Dickinson Animal Hospital Blog
Diabetes in pets is one of the most common conditions today, with 1 in 300 dogs and 1 in 231 cats being affected. Although more common in older pets, diabetes can also occur in younger or pregnant pets.
Early detection and proactive management with the help of our veterinarians can make the disease more manageable. The good news is that with proper monitoring, treatment, diet and exercise, diabetic pets can still lead long and healthy lives!
What Is Diabetes in Pets?
After pets eat, food is broken down into glucose. Glucose is then absorbed by the intestine and enters the body’s cells where it is converted into energy. Insulin, which is produced by the pancreas, helps the cells absorb glucose and also controls blood sugar levels.
Whether or not you get the pop-culture reference, a smelly cat (or dog) is usually not a good thing. Sometimes a bad odor is associated with rolling in something stinky or a chance encounter with a skunk, but other times there may be something more going on.
When you can’t quite get rid of the odor, Dickinson Animal Hospital & Pet Wellness Center wants you to know, Smelly Cat, that it’s not your fault and we are here to help!
Smelly Cat, What Are They Feeding You?
There are many reasons that pets can stink and, with few exceptions, it usually isn’t their fault. Consider the following possibilities:
Few would argue against the irresistible cuteness of puppies and kittens, and yet too much of a good thing is, well, not a good thing at all. Contrary to what many folks think, more puppies and kittens in the world isn’t really beneficial in the long run. These animals grow up and if they’re not adopted, they are either euthanized or left homeless.
Most pet owners do elect to spay or neuter their newly adopted pets, but the advantages go far beyond the simple fix to the overpopulation problem.Continue…
People love cats, a fact widely supported by social media.
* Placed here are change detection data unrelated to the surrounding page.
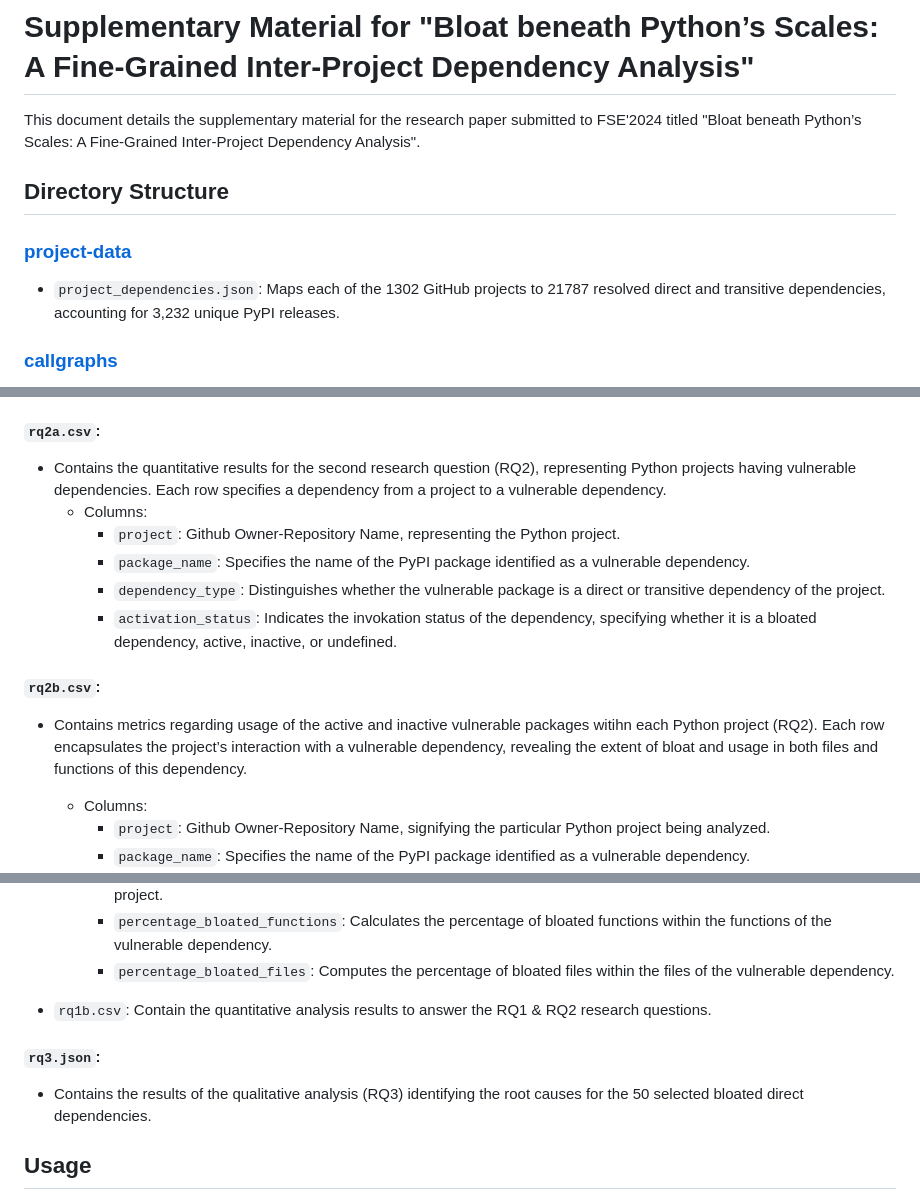
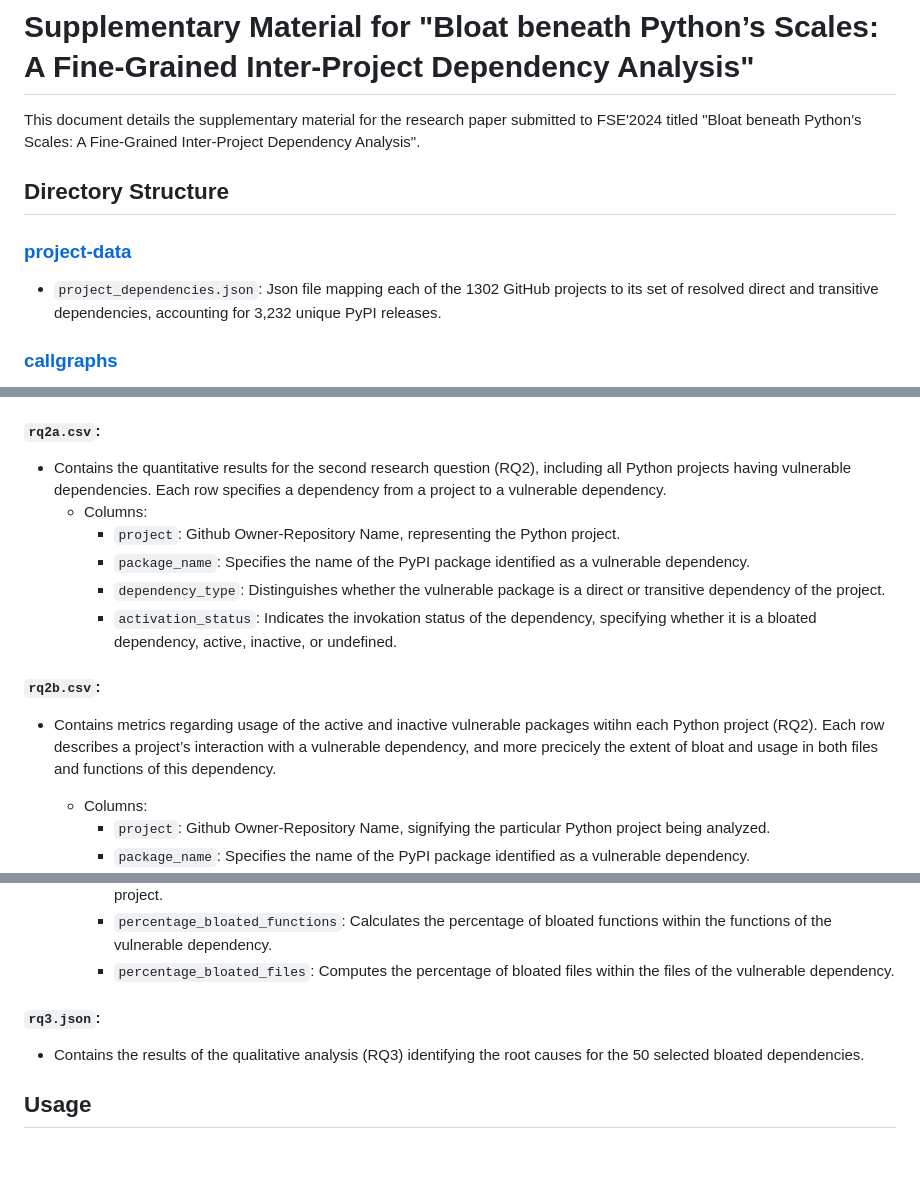
Before and after one commit to gdrosos/bloat-study-artifact, a Markdown page: data-availability/README.md, 3 parts joined by grey strips. Drawn GitHub-style; blank space fills up the shorter version.

```diff
--- a/data-availability/README.md
+++ b/data-availability/README.md
@@ -1,11 +1,11 @@
 # Supplementary Material for "Bloat beneath Python’s Scales: A Fine-Grained Inter-Project Dependency Analysis"
 
-This  document details the supplementary material for the research paper submitted to FSE'2024 titled "Bloat beneath Python’s Scales: A Fine-Grained Inter-Project Dependency Analysis".
+This document details the supplementary material for the research paper submitted to FSE'2024 titled "Bloat beneath Python’s Scales: A Fine-Grained Inter-Project Dependency Analysis".
 
 ## Directory Structure
 
 ### [project-data](./project-data/)
-- `project_dependencies.json`: Maps each of the 1302 GitHub projects to 21787 resolved direct and transitive dependencies, accounting for 3,232 unique PyPI releases.
+- `project_dependencies.json`: Json file mapping each of the 1302 GitHub projects to its set of resolved direct and transitive dependencies, accounting for 3,232 unique PyPI releases.
 
 ### [callgraphs](./callgraphs)
 - Contains a sample number of JSON files representing the stitched call graphs of Python GitHub projects.
@@ -68,7 +68,7 @@ The call graphs are structured as `{github_owner}/{repository_name}/cg.json`.
     - `transitive_dependency_functions_used_loc`: Lines of code in the used functions of transitive dependencies.
 
 #### `rq2a.csv`:
-- Contains the quantitative results for the second research question (RQ2), representing Python projects having vulnerable dependencies. Each row specifies a dependency from a project to a vulnerable dependency.
+- Contains the quantitative results for the second research question (RQ2), including all Python projects having vulnerable dependencies. Each row specifies a dependency from a project to a vulnerable dependency.
   - Columns:
     - `project`: Github Owner-Repository Name, representing the Python project.
     - `package_name`: Specifies the name of the PyPI package identified as a vulnerable dependency.
@@ -76,7 +76,7 @@ The call graphs are structured as `{github_owner}/{repository_name}/cg.json`.
     - `activation_status`: Indicates the invokation status of the dependency, specifying whether it is a bloated dependency, active, inactive, or undefined.
 
 #### `rq2b.csv`:
-- Contains metrics regarding usage of the active and inactive vulnerable packages witihn each Python project (RQ2). Each row encapsulates the project’s interaction with a vulnerable dependency, revealing the extent of bloat and usage in both files and functions of this dependency.
+- Contains metrics regarding usage of the active and inactive vulnerable packages witihn each Python project (RQ2). Each row describes a project’s interaction with a vulnerable dependency,  and more precicely the extent of bloat and usage in both files and functions of this dependency.
 
   - Columns:
     - `project`: Github Owner-Repository Name, signifying the particular Python project being analyzed.
@@ -90,10 +90,8 @@ The call graphs are structured as `{github_owner}/{repository_name}/cg.json`.
     - `percentage_bloated_files`: Computes the percentage of bloated files within the files of the vulnerable dependency.
 
 
-
--  `rq1b.csv`:  Contain the quantitative analysis results to answer the  RQ1 & RQ2 research questions.
 #### `rq3.json`:
-- Contains the results of the qualitative analysis (RQ3) identifying  the root causes for the 50 selected bloated direct dependencies.
+- Contains the results of the qualitative analysis (RQ3) identifying  the root causes for the 50 selected bloated dependencies.
 
 
 ## Usage
```
Also changed, not shown: other parts of data-availability/README.md (+1 -1 lines).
But beyond their sheer entertainment value and the fuzzy feelings they invoke, cats have absolute power to deeply and profoundly impact humans – especially the ones that own and care for them.
Just because we are positively affected by cat behavior, it’s a stretch to say that all cats like (or trust) people. This disconnect can be explained by numerous reasons, but we do know that through close observation of body language, we stand a better chance of understanding the cats we wholeheartedly admire.Continue…
For many pet lovers, leaving our pets behind as we head off to work for the day is difficult. But, like most, work and other obligations require that we go out in the world without our four-legged friends. This reality begs the question: how long can you leave your pet home alone?
Dogs, cats, and other pets can be left at home with some understanding of their needs. For each pet, this will vary based on species, breed, behavior and physical health, as well as other social factors. Because pets are much like kids, the pet parent guilt can come on strong. If you’ve been asking yourself, “How much time can I leave my pet home alone?” you’ve come to the right place!
Few childhoods seem complete without close, valuable, interactions with animals. Whether it’s a doggy stopping by the playground or the kitty featured in a favorite picture book, kids go bananas over pets. But while the family cat, dog, turtle, or hamster can easily become the best possible friend to a young child, kids and pets need constant supervision, ongoing education, and lots of training.Continue…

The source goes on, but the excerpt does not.